● What is required:
Count every line below that holds "axes". The answer is the number alone.

● Source material:

┌──

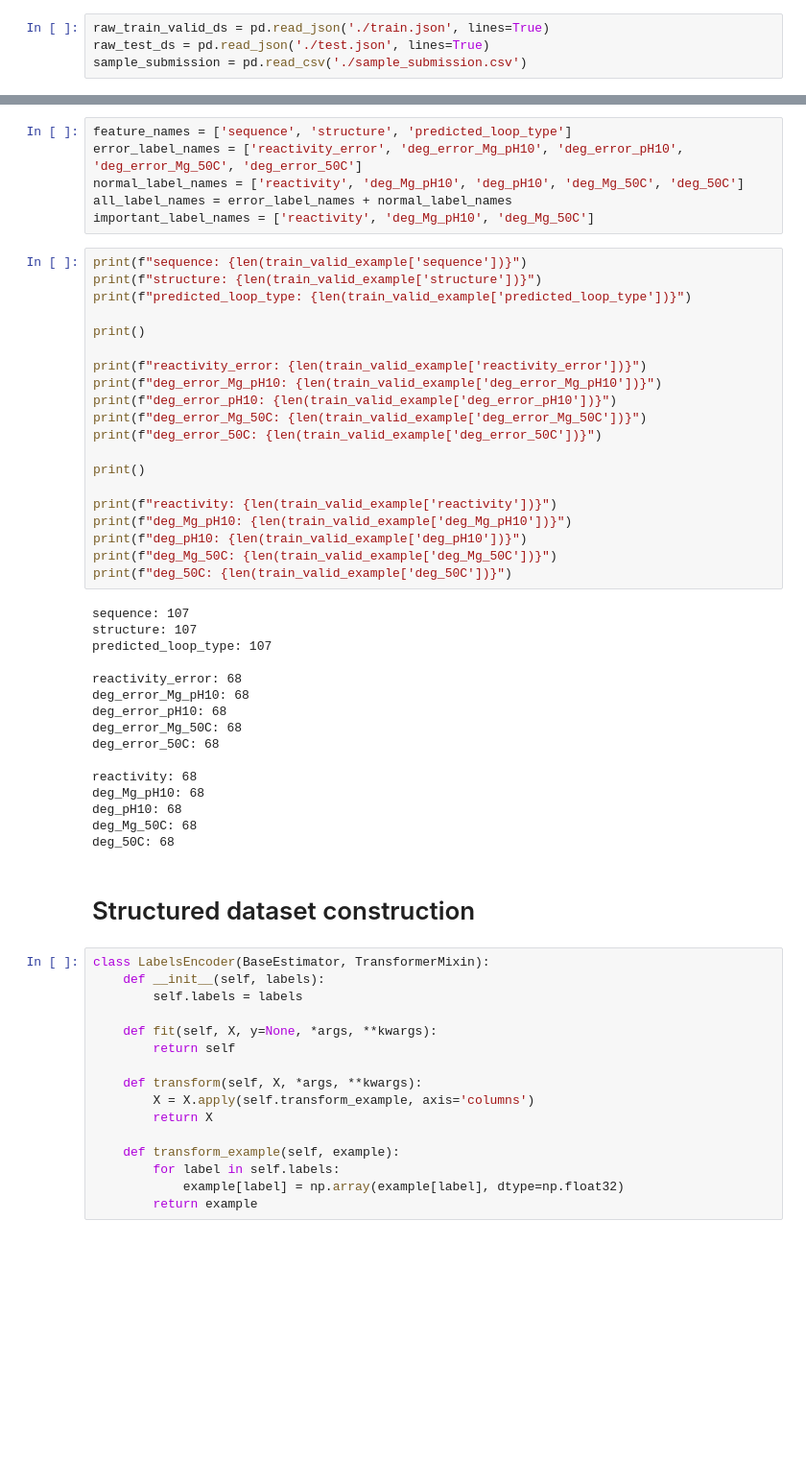
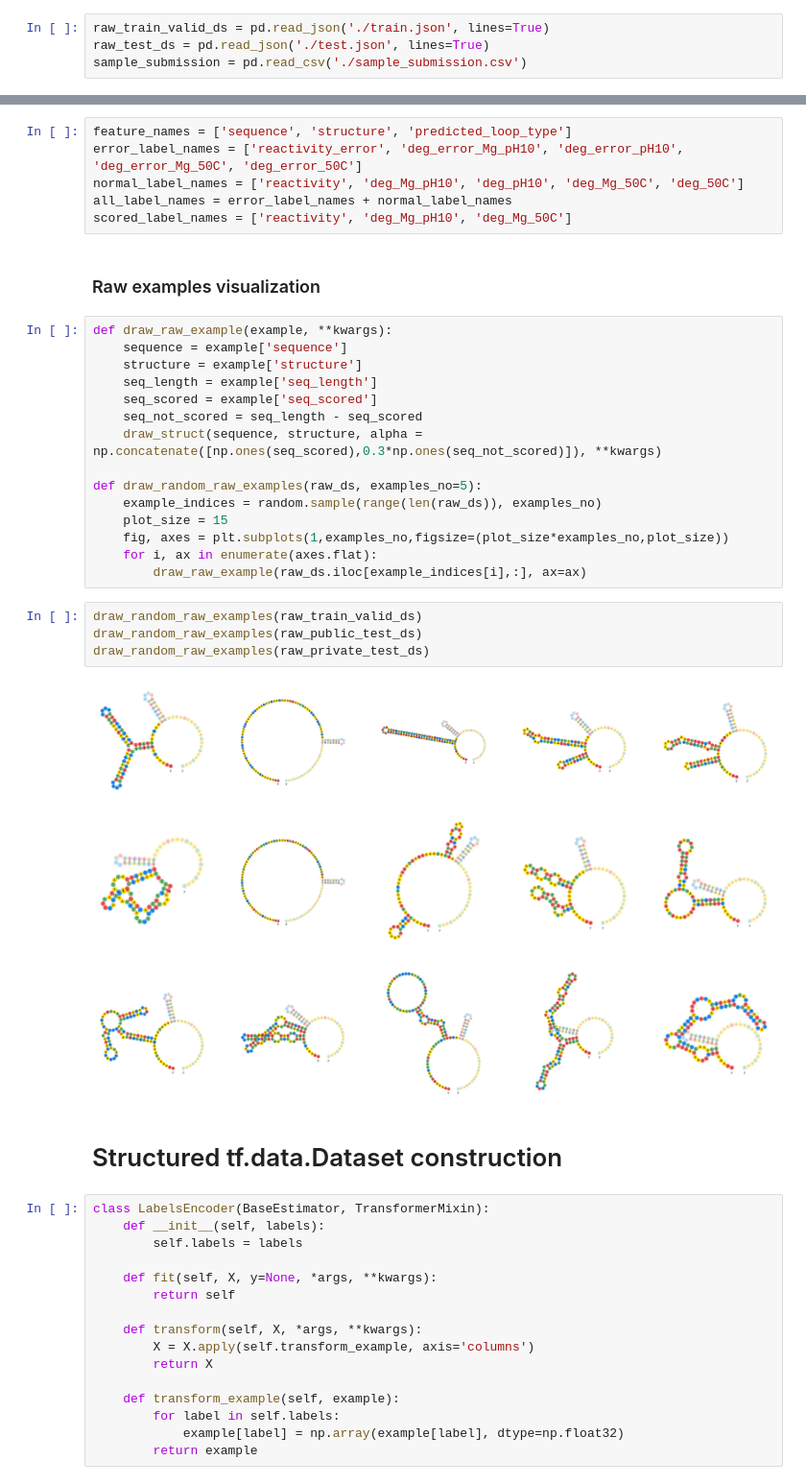
Before and after one commit to JanKapala/OpenVaccine-COVID-19-mRNA-Vaccine-Degradation-Prediction, a Jupyter notebook: Covid.ipynb, the cells around one changed output, grey strips where cells are left out. Shown at 96% size. Drawn from its saved outputs; the diff is of its cells as text; blank space fills up the shorter version.

Commit message:
Refactor notebook, add better visualization and model saving and loading

```diff
--- a/Covid.ipynb
+++ b/Covid.ipynb
@@ -94,45 +175,34 @@ feature_names = ['sequence', 'structure', 'predicted_loop_type']
 error_label_names = ['reactivity_error', 'deg_error_Mg_pH10', 'deg_error_pH10', 'deg_error_Mg_50C', 'deg_error_50C']
 normal_label_names = ['reactivity', 'deg_Mg_pH10', 'deg_pH10', 'deg_Mg_50C', 'deg_50C']
 all_label_names = error_label_names + normal_label_names
-important_label_names = ['reactivity', 'deg_Mg_pH10', 'deg_Mg_50C']
+scored_label_names = ['reactivity', 'deg_Mg_pH10', 'deg_Mg_50C']
-# %%
-print(f"sequence: {len(train_valid_example['sequence'])}")
-print(f"structure: {len(train_valid_example['structure'])}")
-print(f"predicted_loop_type: {len(train_valid_example['predicted_loop_type'])}")
-
-print()
-
-print(f"reactivity_error: {len(train_valid_example['reactivity_error'])}")
-print(f"deg_error_Mg_pH10: {len(train_valid_example['deg_error_Mg_pH10'])}")
-print(f"deg_error_pH10: {len(train_valid_example['deg_error_pH10'])}")
-print(f"deg_error_Mg_50C: {len(train_valid_example['deg_error_Mg_50C'])}")
-print(f"deg_error_50C: {len(train_valid_example['deg_error_50C'])}")
-
-print()
-
-print(f"reactivity: {len(train_valid_example['reactivity'])}")
-print(f"deg_Mg_pH10: {len(train_valid_example['deg_Mg_pH10'])}")
-print(f"deg_pH10: {len(train_valid_example['deg_pH10'])}")
-print(f"deg_Mg_50C: {len(train_valid_example['deg_Mg_50C'])}")
-print(f"deg_50C: {len(train_valid_example['deg_50C'])}")
-# %% [output]
-sequence: 107
-structure: 107
-predicted_loop_type: 107
-
-reactivity_error: 68
-deg_error_Mg_pH10: 68
-deg_error_pH10: 68
-deg_error_Mg_50C: 68
-deg_error_50C: 68
-
-reactivity: 68
-deg_Mg_pH10: 68
-deg_pH10: 68
-deg_Mg_50C: 68
-deg_50C: 68
+# %% [markdown]
+### Raw examples visualization
+# %%
+def draw_raw_example(example, **kwargs):
+    sequence = example['sequence']
+    structure = example['structure']
+    seq_length = example['seq_length']
+    seq_scored = example['seq_scored']
+    seq_not_scored = seq_length - seq_scored
+    draw_struct(sequence, structure, alpha = np.concatenate([np.ones(seq_scored),0.3*np.ones(seq_not_scored)]), **kwargs)
+
+def draw_random_raw_examples(raw_ds, examples_no=5):
+    example_indices = random.sample(range(len(raw_ds)), examples_no)
+    plot_size = 15
+    fig, axes = plt.subplots(1,examples_no,figsize=(plot_size*examples_no,plot_size))
+    for i, ax in enumerate(axes.flat):
+        draw_raw_example(raw_ds.iloc[example_indices[i],:], ax=ax)
+# %%
+draw_random_raw_examples(raw_train_valid_ds)
+draw_random_raw_examples(raw_public_test_ds)
+draw_random_raw_examples(raw_private_test_ds)
+# %% [output]
+[figure, added]
+[figure, added]
+[figure, added]
 # %% [markdown]
-# Structured dataset construction
+# Structured tf.data.Dataset construction
 # %%
 class LabelsEncoder(BaseEstimator, TransformerMixin):
     def __init__(self, labels):
```
Also changed, not shown: parts of 59 cells of this notebook, 44 other files.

└──

● Response for this exercise:
2